* [ASSIGNMENT]:
The records below need to be set down again exactly; their images stay out.

* [DATA EXTRACTS]:
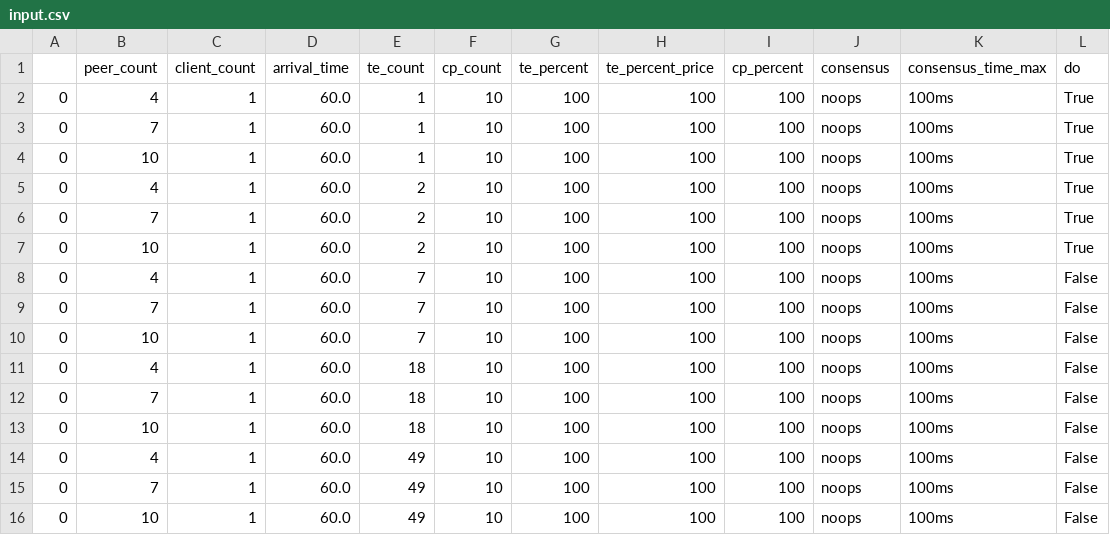
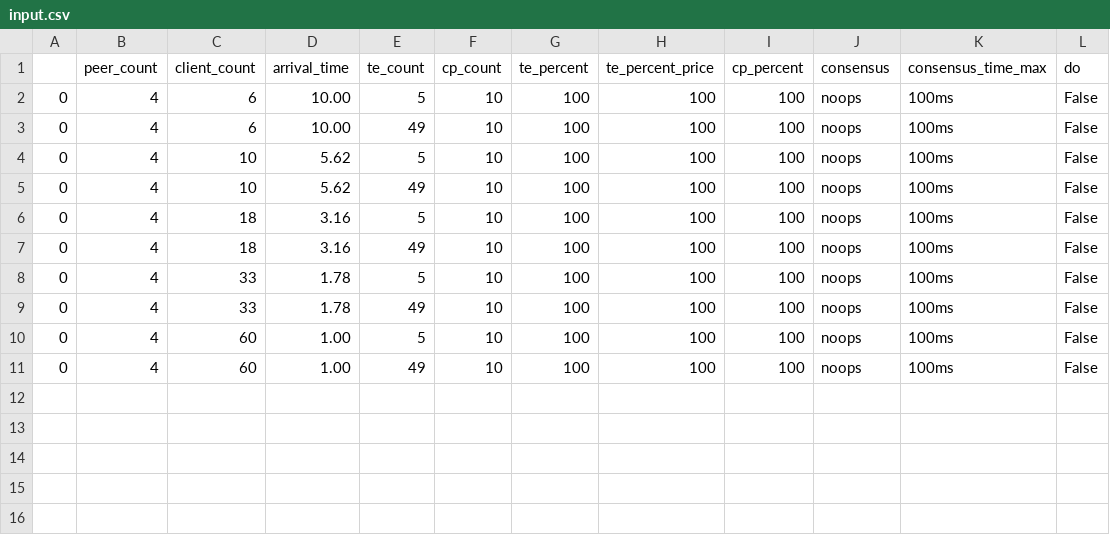
Before and after one commit to dngroup/content-fabric, a CSV file: input.csv, drawn as a sheet.

Commit message:
mlerge

```diff
--- a/input.csv
+++ b/input.csv
@@ -1,16 +1,11 @@
 ,peer_count,client_count,arrival_time,te_count,cp_count,te_percent,te_percent_price,cp_percent,consensus,consensus_time_max,do
-0,4,1,60.0,1,10,100,100,100, noops , 100ms,True
-0,7,1,60.0,1,10,100,100,100, noops , 100ms,True
-0,10,1,60.0,1,10,100,100,100, noops , 100ms,True
-0,4,1,60.0,2,10,100,100,100, noops , 100ms,True
-0,7,1,60.0,2,10,100,100,100, noops , 100ms,True
-0,10,1,60.0,2,10,100,100,100, noops , 100ms,True
-0,4,1,60.0,7,10,100,100,100, noops , 100ms, False
-0,7,1,60.0,7,10,100,100,100, noops , 100ms, False
-0,10,1,60.0,7,10,100,100,100, noops , 100ms, False
-0,4,1,60.0,18,10,100,100,100, noops , 100ms, False
-0,7,1,60.0,18,10,100,100,100, noops , 100ms, False
-0,10,1,60.0,18,10,100,100,100, noops , 100ms, False
-0,4,1,60.0,49,10,100,100,100, noops , 100ms, False
-0,7,1,60.0,49,10,100,100,100, noops , 100ms, False
-0,10,1,60.0,49,10,100,100,100, noops , 100ms, False
+0,4 ,6 , 10.00, 5 ,10 , 100 , 100 , 100 , noops , 100ms, False
+0,4 ,6 , 10.00, 49 ,10 , 100 , 100 , 100 , noops , 100ms, False
+0,4 ,10 , 5.62, 5 ,10 , 100 , 100 , 100 , noops , 100ms, False
+0,4 ,10 , 5.62, 49 ,10 , 100 , 100 , 100 , noops , 100ms, False
+0,4 ,18 , 3.16, 5 ,10 , 100 , 100 , 100 , noops , 100ms, False
+0,4 ,18 , 3.16, 49 ,10 , 100 , 100 , 100 , noops , 100ms, False
+0,4 ,33 , 1.78, 5 ,10 , 100 , 100 , 100 , noops , 100ms, False
+0,4 ,33 , 1.78, 49 ,10 , 100 , 100 , 100 , noops , 100ms, False
+0,4 ,60 , 1.00, 5 ,10 , 100 , 100 , 100 , noops , 100ms, False
+0,4 ,60 , 1.00, 49 ,10 , 100 , 100 , 100 , noops , 100ms, False
```
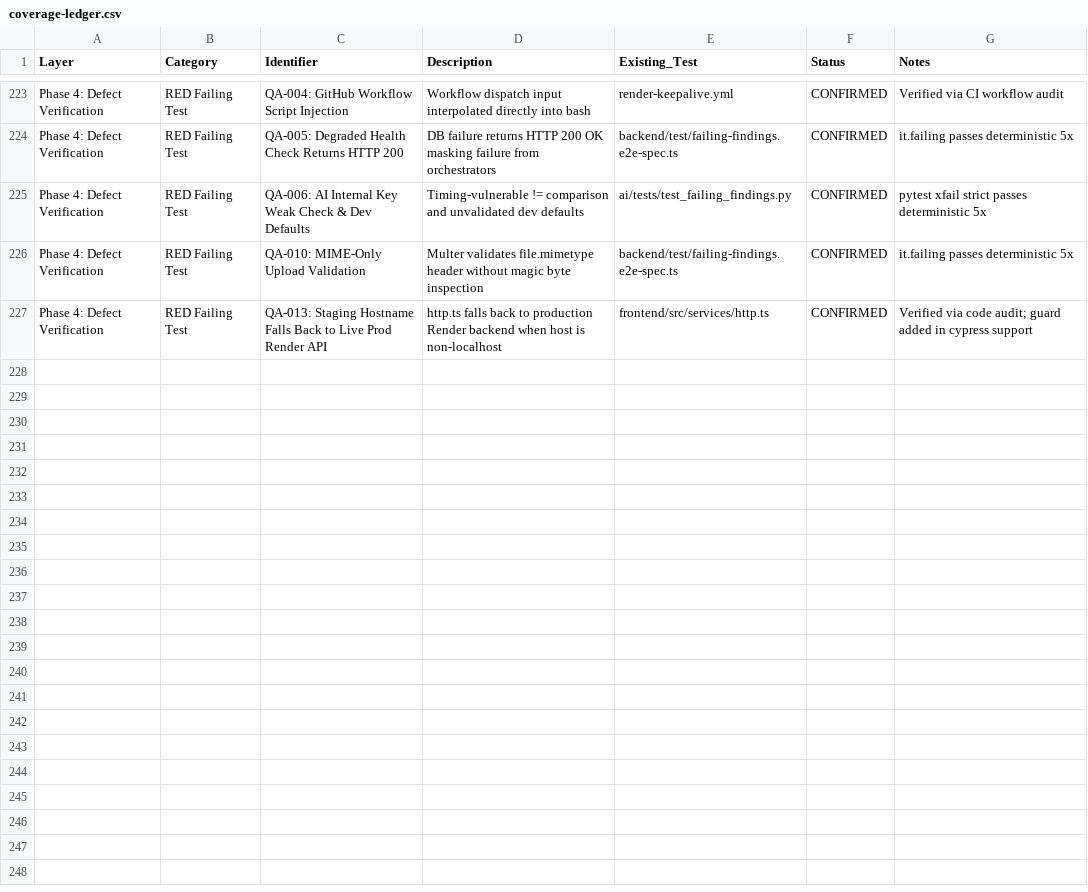
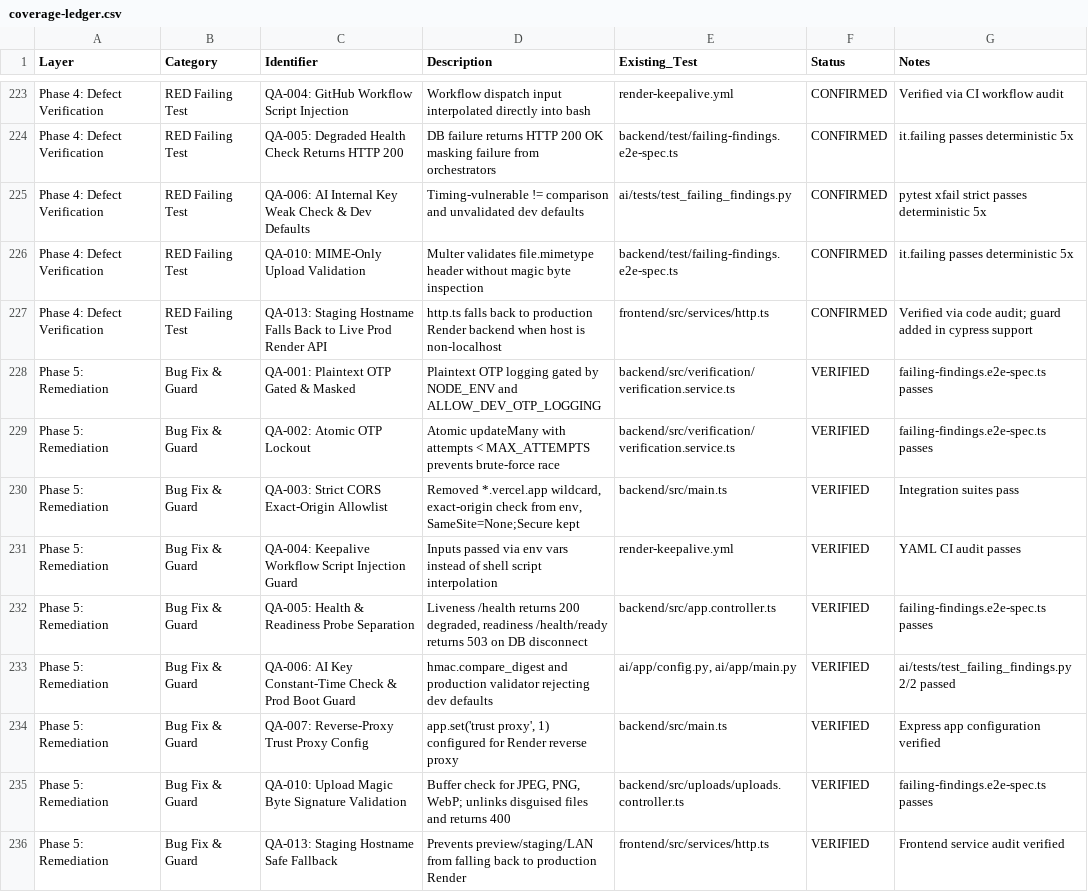
Before and after one commit to DininduAkalanka/textile-automation-platform, a CSV file: docs/qa/coverage-ledger.csv, drawn as a sheet; only a part is shown, gaps mark what is left out.

Commit message:
fix(qa): apply Phase 5 remediations for confirmed security and reliability defects (QA-001 through QA-013)

```diff
--- a/docs/qa/coverage-ledger.csv
+++ b/docs/qa/coverage-ledger.csv
@@ -227 +227,10 @@ Phase 4: Defect Verification,RED Failing Test,QA-010: MIME-Only Upload Validatio
 Phase 4: Defect Verification,RED Failing Test,QA-013: Staging Hostname Falls Back to Live Prod Render API,"http.ts falls back to production Render backend when host is non-localhost","frontend/src/services/http.ts",CONFIRMED,"Verified via code audit; guard added in cypress support"
+Phase 5: Remediation,Bug Fix & Guard,QA-001: Plaintext OTP Gated & Masked,"Plaintext OTP logging gated by NODE_ENV and ALLOW_DEV_OTP_LOGGING","backend/src/verification/verification.service.ts",VERIFIED,"failing-findings.e2e-spec.ts passes"
+Phase 5: Remediation,Bug Fix & Guard,QA-002: Atomic OTP Lockout,"Atomic updateMany with attempts < MAX_ATTEMPTS prevents brute-force race","backend/src/verification/verification.service.ts",VERIFIED,"failing-findings.e2e-spec.ts passes"
+Phase 5: Remediation,Bug Fix & Guard,QA-003: Strict CORS Exact-Origin Allowlist,"Removed *.vercel.app wildcard, exact-origin check from env, SameSite=None;Secure kept","backend/src/main.ts",VERIFIED,"Integration suites pass"
+Phase 5: Remediation,Bug Fix & Guard,QA-004: Keepalive Workflow Script Injection Guard,"Inputs passed via env vars instead of shell script interpolation","render-keepalive.yml",VERIFIED,"YAML CI audit passes"
+Phase 5: Remediation,Bug Fix & Guard,QA-005: Health & Readiness Probe Separation,"Liveness /health returns 200 degraded, readiness /health/ready returns 503 on DB disconnect","backend/src/app.controller.ts",VERIFIED,"failing-findings.e2e-spec.ts passes"
+Phase 5: Remediation,Bug Fix & Guard,QA-006: AI Key Constant-Time Check & Prod Boot Guard,"hmac.compare_digest and production validator rejecting dev defaults","ai/app/config.py, ai/app/main.py",VERIFIED,"ai/tests/test_failing_findings.py 2/2 passed"
+Phase 5: Remediation,Bug Fix & Guard,QA-007: Reverse-Proxy Trust Proxy Config,"app.set('trust proxy', 1) configured for Render reverse proxy","backend/src/main.ts",VERIFIED,"Express app configuration verified"
+Phase 5: Remediation,Bug Fix & Guard,QA-010: Upload Magic Byte Signature Validation,"Buffer check for JPEG, PNG, WebP; unlinks disguised files and returns 400","backend/src/uploads/uploads.controller.ts",VERIFIED,"failing-findings.e2e-spec.ts passes"
+Phase 5: Remediation,Bug Fix & Guard,QA-013: Staging Hostname Safe Fallback,"Prevents preview/staging/LAN from falling back to production Render","frontend/src/services/http.ts",VERIFIED,"Frontend service audit verified"
```
Also changed, not shown: 12 other files.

* [PROBLEM SOLUTION]:
Before and after one commit to dngroup/content-fabric, a CSV file: input.csv, drawn as a sheet.

Commit message:
mlerge

```diff
--- a/input.csv
+++ b/input.csv
@@ -1,16 +1,11 @@
 ,peer_count,client_count,arrival_time,te_count,cp_count,te_percent,te_percent_price,cp_percent,consensus,consensus_time_max,do
-0,4,1,60.0,1,10,100,100,100, noops , 100ms,True
-0,7,1,60.0,1,10,100,100,100, noops , 100ms,True
-0,10,1,60.0,1,10,100,100,100, noops , 100ms,True
-0,4,1,60.0,2,10,100,100,100, noops , 100ms,True
-0,7,1,60.0,2,10,100,100,100, noops , 100ms,True
-0,10,1,60.0,2,10,100,100,100, noops , 100ms,True
-0,4,1,60.0,7,10,100,100,100, noops , 100ms, False
-0,7,1,60.0,7,10,100,100,100, noops , 100ms, False
-0,10,1,60.0,7,10,100,100,100, noops , 100ms, False
-0,4,1,60.0,18,10,100,100,100, noops , 100ms, False
-0,7,1,60.0,18,10,100,100,100, noops , 100ms, False
-0,10,1,60.0,18,10,100,100,100, noops , 100ms, False
-0,4,1,60.0,49,10,100,100,100, noops , 100ms, False
-0,7,1,60.0,49,10,100,100,100, noops , 100ms, False
-0,10,1,60.0,49,10,100,100,100, noops , 100ms, False
+0,4 ,6 , 10.00, 5 ,10 , 100 , 100 , 100 , noops , 100ms, False
+0,4 ,6 , 10.00, 49 ,10 , 100 , 100 , 100 , noops , 100ms, False
+0,4 ,10 , 5.62, 5 ,10 , 100 , 100 , 100 , noops , 100ms, False
+0,4 ,10 , 5.62, 49 ,10 , 100 , 100 , 100 , noops , 100ms, False
+0,4 ,18 , 3.16, 5 ,10 , 100 , 100 , 100 , noops , 100ms, False
+0,4 ,18 , 3.16, 49 ,10 , 100 , 100 , 100 , noops , 100ms, False
+0,4 ,33 , 1.78, 5 ,10 , 100 , 100 , 100 , noops , 100ms, False
+0,4 ,33 , 1.78, 49 ,10 , 100 , 100 , 100 , noops , 100ms, False
+0,4 ,60 , 1.00, 5 ,10 , 100 , 100 , 100 , noops , 100ms, False
+0,4 ,60 , 1.00, 49 ,10 , 100 , 100 , 100 , noops , 100ms, False
```
Before and after one commit to DininduAkalanka/textile-automation-platform, a CSV file: docs/qa/coverage-ledger.csv, drawn as a sheet; only a part is shown, gaps mark what is left out.

Commit message:
fix(qa): apply Phase 5 remediations for confirmed security and reliability defects (QA-001 through QA-013)

```diff
--- a/docs/qa/coverage-ledger.csv
+++ b/docs/qa/coverage-ledger.csv
@@ -227 +227,10 @@ Phase 4: Defect Verification,RED Failing Test,QA-010: MIME-Only Upload Validatio
 Phase 4: Defect Verification,RED Failing Test,QA-013: Staging Hostname Falls Back to Live Prod Render API,"http.ts falls back to production Render backend when host is non-localhost","frontend/src/services/http.ts",CONFIRMED,"Verified via code audit; guard added in cypress support"
+Phase 5: Remediation,Bug Fix & Guard,QA-001: Plaintext OTP Gated & Masked,"Plaintext OTP logging gated by NODE_ENV and ALLOW_DEV_OTP_LOGGING","backend/src/verification/verification.service.ts",VERIFIED,"failing-findings.e2e-spec.ts passes"
+Phase 5: Remediation,Bug Fix & Guard,QA-002: Atomic OTP Lockout,"Atomic updateMany with attempts < MAX_ATTEMPTS prevents brute-force race","backend/src/verification/verification.service.ts",VERIFIED,"failing-findings.e2e-spec.ts passes"
+Phase 5: Remediation,Bug Fix & Guard,QA-003: Strict CORS Exact-Origin Allowlist,"Removed *.vercel.app wildcard, exact-origin check from env, SameSite=None;Secure kept","backend/src/main.ts",VERIFIED,"Integration suites pass"
+Phase 5: Remediation,Bug Fix & Guard,QA-004: Keepalive Workflow Script Injection Guard,"Inputs passed via env vars instead of shell script interpolation","render-keepalive.yml",VERIFIED,"YAML CI audit passes"
+Phase 5: Remediation,Bug Fix & Guard,QA-005: Health & Readiness Probe Separation,"Liveness /health returns 200 degraded, readiness /health/ready returns 503 on DB disconnect","backend/src/app.controller.ts",VERIFIED,"failing-findings.e2e-spec.ts passes"
+Phase 5: Remediation,Bug Fix & Guard,QA-006: AI Key Constant-Time Check & Prod Boot Guard,"hmac.compare_digest and production validator rejecting dev defaults","ai/app/config.py, ai/app/main.py",VERIFIED,"ai/tests/test_failing_findings.py 2/2 passed"
+Phase 5: Remediation,Bug Fix & Guard,QA-007: Reverse-Proxy Trust Proxy Config,"app.set('trust proxy', 1) configured for Render reverse proxy","backend/src/main.ts",VERIFIED,"Express app configuration verified"
+Phase 5: Remediation,Bug Fix & Guard,QA-010: Upload Magic Byte Signature Validation,"Buffer check for JPEG, PNG, WebP; unlinks disguised files and returns 400","backend/src/uploads/uploads.controller.ts",VERIFIED,"failing-findings.e2e-spec.ts passes"
+Phase 5: Remediation,Bug Fix & Guard,QA-013: Staging Hostname Safe Fallback,"Prevents preview/staging/LAN from falling back to production Render","frontend/src/services/http.ts",VERIFIED,"Frontend service audit verified"
```
Also changed, not shown: 12 other files.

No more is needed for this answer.